Diane and Charles Jones say the past few weeks have been hopeful and heartbreaking.
"We are still hoping that somebody will bring us the ashes," Diane Jones said. "We are not interested in prosecuting anybody; we just want the ashes back."
The Jones' only son died a year ago this past August.
His parents put his cremated remains in a burial stone. But four weeks ago, Diane Jones found a gaping hole in the rock, her son's remains, the metal cylinder they were in and a brass name-plate, all gone.
The Jones say after ABC11 first broadcasted their story, they were overwhelmed with support from the community. At the burial stone, people have left all kinds of mementos, stuffed animals, candles and flowers.
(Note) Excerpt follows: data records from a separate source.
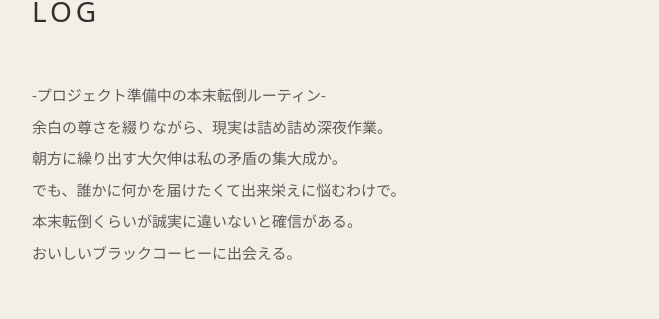
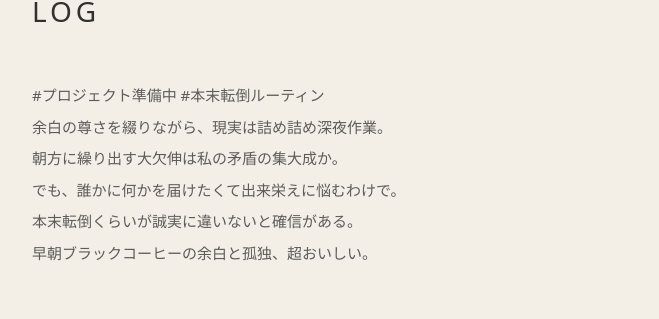
Before and after one commit to rogue-studio/inward, a Next.js app: page /log in a window 1280 px wide. Shown: the part 202-521 px from the top of the page, without its empty margins (248-907 px from the left). Built offline with nearby package versions, Linux system fonts and the light colour scheme.

Commit message:
page.tsx を更新

```diff
--- a/app/log/page.tsx
+++ b/app/log/page.tsx
@@ -13,12 +13,12 @@ export default function LogPage() {
       </h1>
 
     <div className="text-[15px] leading-[2.1] text-[#161616]/68">
-  <p>-プロジェクト準備中の本末転倒ルーティン-</p>
+  <p>#プロジェクト準備中 #本末転倒ルーティン</p>
   <p>余白の尊さを綴りながら、現実は詰め詰め深夜作業。</p>
   <p>朝方に繰り出す大欠伸は私の矛盾の集大成か。</p>
   <p>でも、誰かに何かを届けたくて出来栄えに悩むわけで。</p>
   <p>本末転倒くらいが誠実に違いないと確信がある。</p>
-  <p>おいしいブラックコーヒーに出会える。</p>
+  <p>早朝ブラックコーヒーの余白と孤独、超おいしい。</p>
 </div>
 
     </main>
```
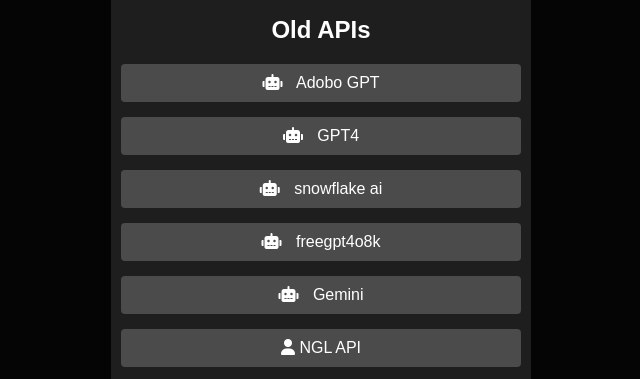
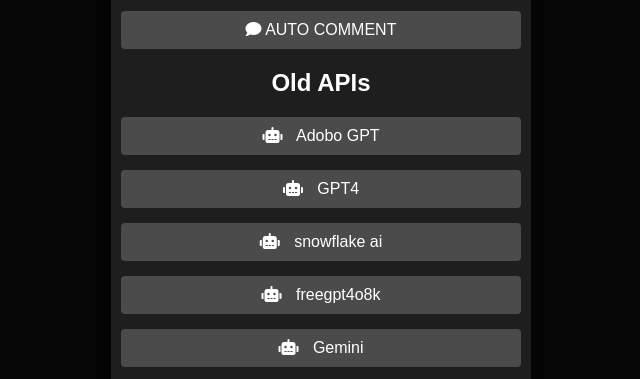
Before and after one commit to Alwajmodder/BlandLightyellowFile, a website: page public/index.html in a window 1280 px wide. Shown: the part 335-714 px from the top of the page, without its empty margins (319-959 px from the left). Drawn offline with Linux system fonts and the light colour scheme.

Commit message:
Update index.html

```diff
--- a/public/index.html
+++ b/public/index.html
@@ -132,6 +132,9 @@
     <li>
         <a onclick="page('/share?token=&amount=&url=&interval=2000&deleteAfter=3600')"><i class="fab fa-facebook"></i> SPAM SHARE</a>
       </li>
+      <li>
+        <a onclick="page('/comment?token=&postId=&amount=&category=')"><i class="fas fa-comment"></i> AUTO COMMENT</a>
+      </li>
     </ul>
     <h2>Old APIs</h2>
     <ul>
```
But what the Jones say what they need is their son's remains back.
"We have sent some things out on Nixel, Facebook and we are doing a lot of social media things," Fayetteville Police Spokesperson Dan Grubb said.
Police say a flurry of publicity has generated few leads, but they hope a reward gets someone talking.
"A lot of times in these cases, someone has talked about it, or said something maybe at a party or bragged about it and we are hoping that somebody may have been in that kind of situation and may have overheard something" Grubb said.
Diane and Charles Jones say its that hope they are clinging to.
"I say a prayer everyday and I'm hopeful that out there someone knows something," Diane Jones said.
"We would like to have him back, so he can rest in peace that is what he deserves," Charles Jones said.